Healthy & Fit Magazine February 2018

Tips to eat healthy (or healthier) with more fruits and veggies

The CDC reports just 13.1% of adults meet the recommendations for fruit intake and only 8.9% meet vegetable intake recommendations. Current recommendations for fruits and vegetable intake vary – either 5 to 9 servings per day or 2 cups of fruit and 2 ½ cups of vegetables per day. What does this look like? Again, it varies, but a serving of fruit is 1 cup of fresh (a small apple, banana, or 20 grapes), 8 oz. of juice, or ¼ cup of dried fruit. A serving of vegetables is 1 cup of vegetables (raw or cooked) or 2 cups of leafy greens. So how can you get the “recommended” amounts in your diet and why should you?

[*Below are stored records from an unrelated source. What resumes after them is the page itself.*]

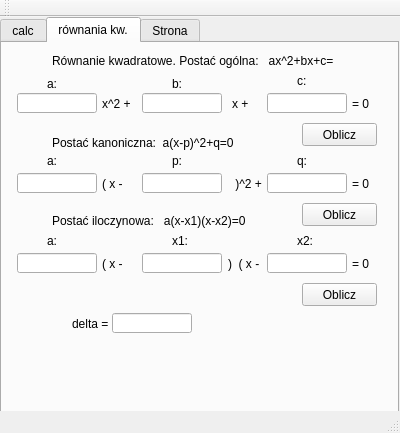
First picture: the form in liczydlo/mainwindow.ui, repository domi-nika60/Liczydlo-naukowe, before the edit.
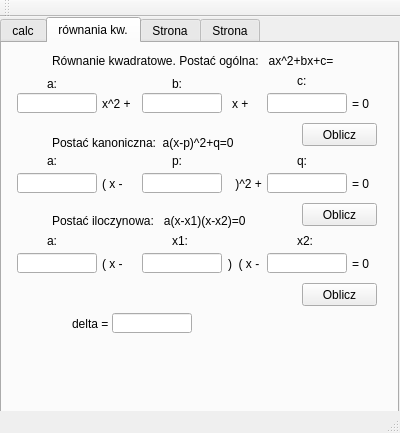
Second picture: the form after the edit. The open tabs and pages were chosen to show the change.

```diff
--- a/liczydlo/mainwindow.ui
+++ b/liczydlo/mainwindow.ui
@@ -979,6 +979,11 @@
       </property>
      </widget>
     </widget>
+    <widget class="QWidget" name="tab">
+     <attribute name="title">
+      <string>Strona</string>
+     </attribute>
+    </widget>
    </widget>
   </widget>
   <widget class="QStatusBar" name="statusBar"/>
```
Left out of the diff: 2 changed lines with no effect on the pictures.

A diet rich in fruits and vegetables can reduce your risk for heart disease, stroke, and some cancers; and help manage body weight when consumed instead of calorie-dense foods. Fruits and vegetables provide nutrients like fiber to help you feel full and improve digestion, and vitamins and minerals to repair cell damage, boost immunity, improve brain function, and aid in metabolism.

The “how” of eating more fruits and vegetables doesn’t have to be complicated. Here are some ideas:

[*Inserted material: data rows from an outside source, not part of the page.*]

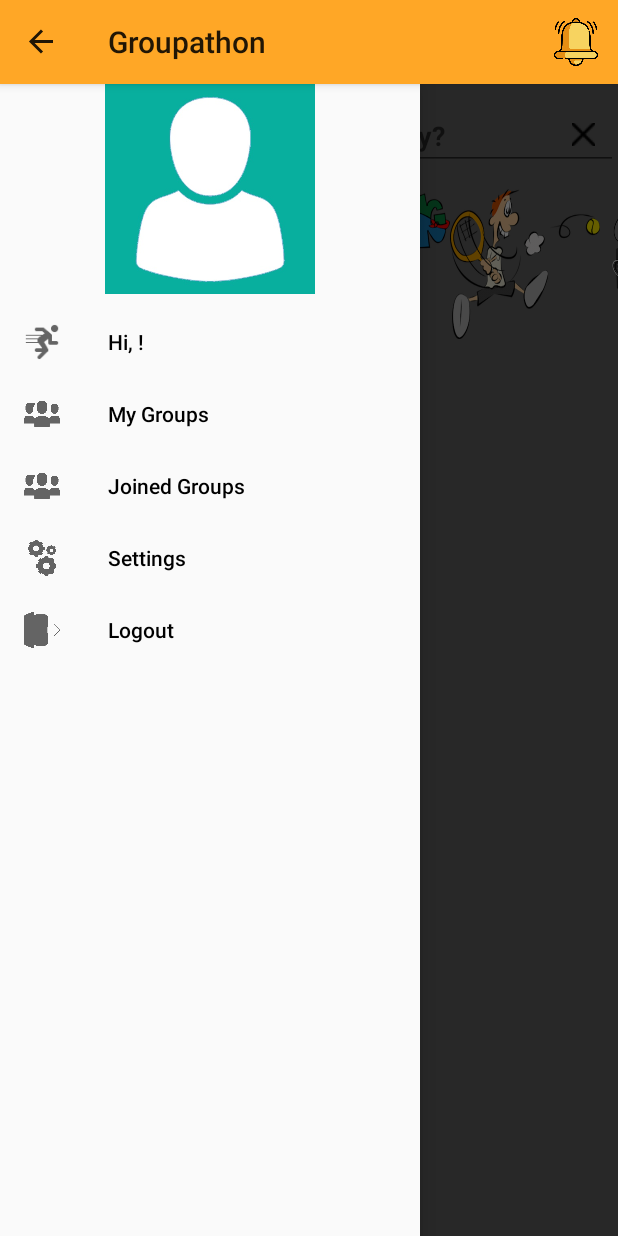
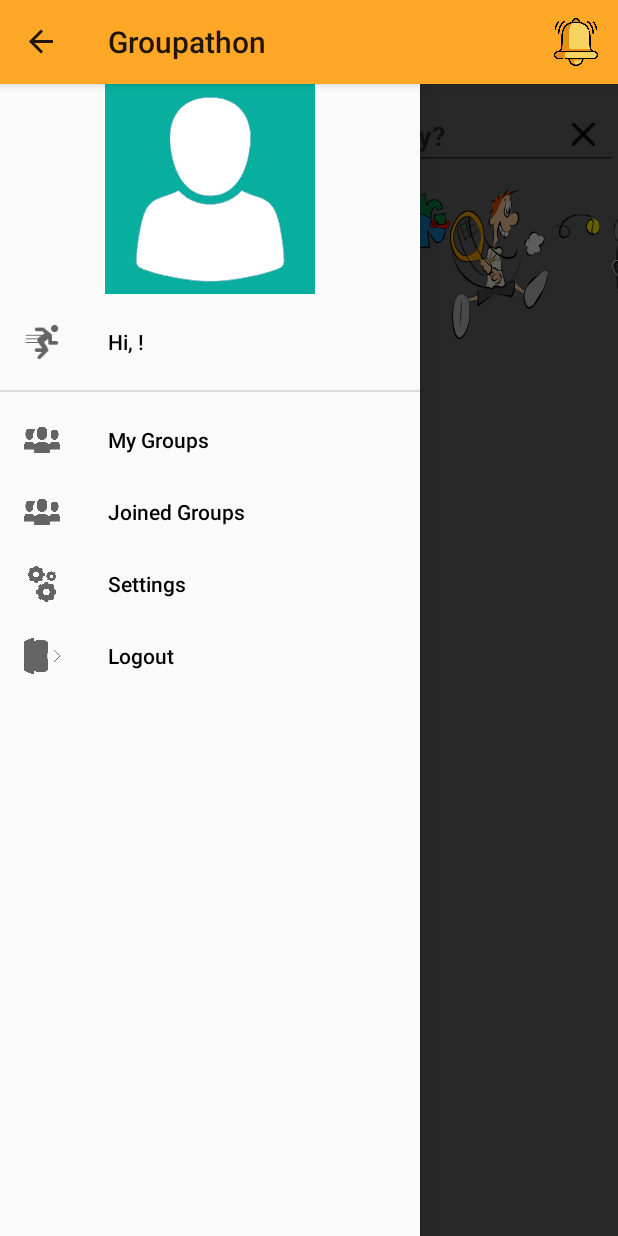
Before and after one commit to usurakod/Groupathon2, an Android app: the MainActivity screen opened directly, with no data from a screen before it, with the side drawer open, on a phone screen of 412 x 824 dp. Run offline under Robolectric (Android 15) with nearby library versions, the phone set to English and light mode, and no system bars; our stand-ins replace Firebase (no records; nobody signed in at launch, a user with empty details on screens opened directly); pictures from the network do not load.

Commit message:
adding line

```diff
--- a/Groupathon/app/src/main/res/menu/menu_navigation.xml
+++ b/Groupathon/app/src/main/res/menu/menu_navigation.xml
@@ -1,15 +1,20 @@
 <?xml version="1.0" encoding="utf-8"?>
 <menu xmlns:android="http://schemas.android.com/apk/res/android">
+
+    <group
+        android:id="@+id/menu_top"
+        android:checkableBehavior="single">
+
     <item android:id="@+id/Username"
         android:icon="@mipmap/user1"
         android:title="Username"/>
+    </group>
 
-    <View
-        android:layout_width="wrap_content"
-        android:layout_height="1dp"
-        android:layout_marginTop="20dp"
-        android:layout_below="@+id/detail_text"
-        android:background="@color/common_google_signin_btn_text_dark_focused"/>
+
+
+    <group
+        android:id="@+id/menu_bottom"
+        android:checkableBehavior="none">
 
     <item android:id="@+id/mygroups"
         android:icon="@mipmap/networking"
@@ -26,5 +31,6 @@
     <item android:id="@+id/Logout"
         android:icon="@mipmap/logout_color"
         android:title="Logout"/>
+    </group>
 
 </menu>
```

  • Make half of everything you eat fruits and vegetables.
  • Eat a vegetable at every meal. For example:

    • Breakfast: Baked sweet potato stuffed with ½ banana, unsweetened coconut, 1-2 Tbs. nut butter, chia seeds
    • Lunch: Big green salad or bowl of veggie soup
    • Dinner: Veggie noodles (zucchini, cucumber or carrot) or veggie rice (broccoli or cauliflower) topped with lean protein or roasted veggies
  • Include a fruit or vegetable in every snack – carrots and hummus or an apple with nut butter.
  • All forms count! Think fresh, frozen, dried, canned, or juice.
    • For frozen or canned vegetables or vegetable juice look for low-sodium or no-salt added or an ingredient list of just “vegetables”
    • For canned veggies, rinse the contents to remove about 40% more sodium
    • For frozen or canned fruit look for no sugar added or packed in its own juice
    • Watch portion sizes of fruit juice – you get all the sugar but none of the fiber found in the whole fruit
  • Buy one new fruit or veggie every time you go grocery shopping and research a tasty recipe to prep and eat it.
  • Shop at your local farmer’s market many even run year-round!
  • Try a local community supported agriculture program to get fresh, local produce each week.
 Photo credit: Noah Bradow |  Bradow Photography

Photo credit: Noah Bradow | Bradow Photography

Originally appeared in the February 2018 issue of Healthy & Fit Magazine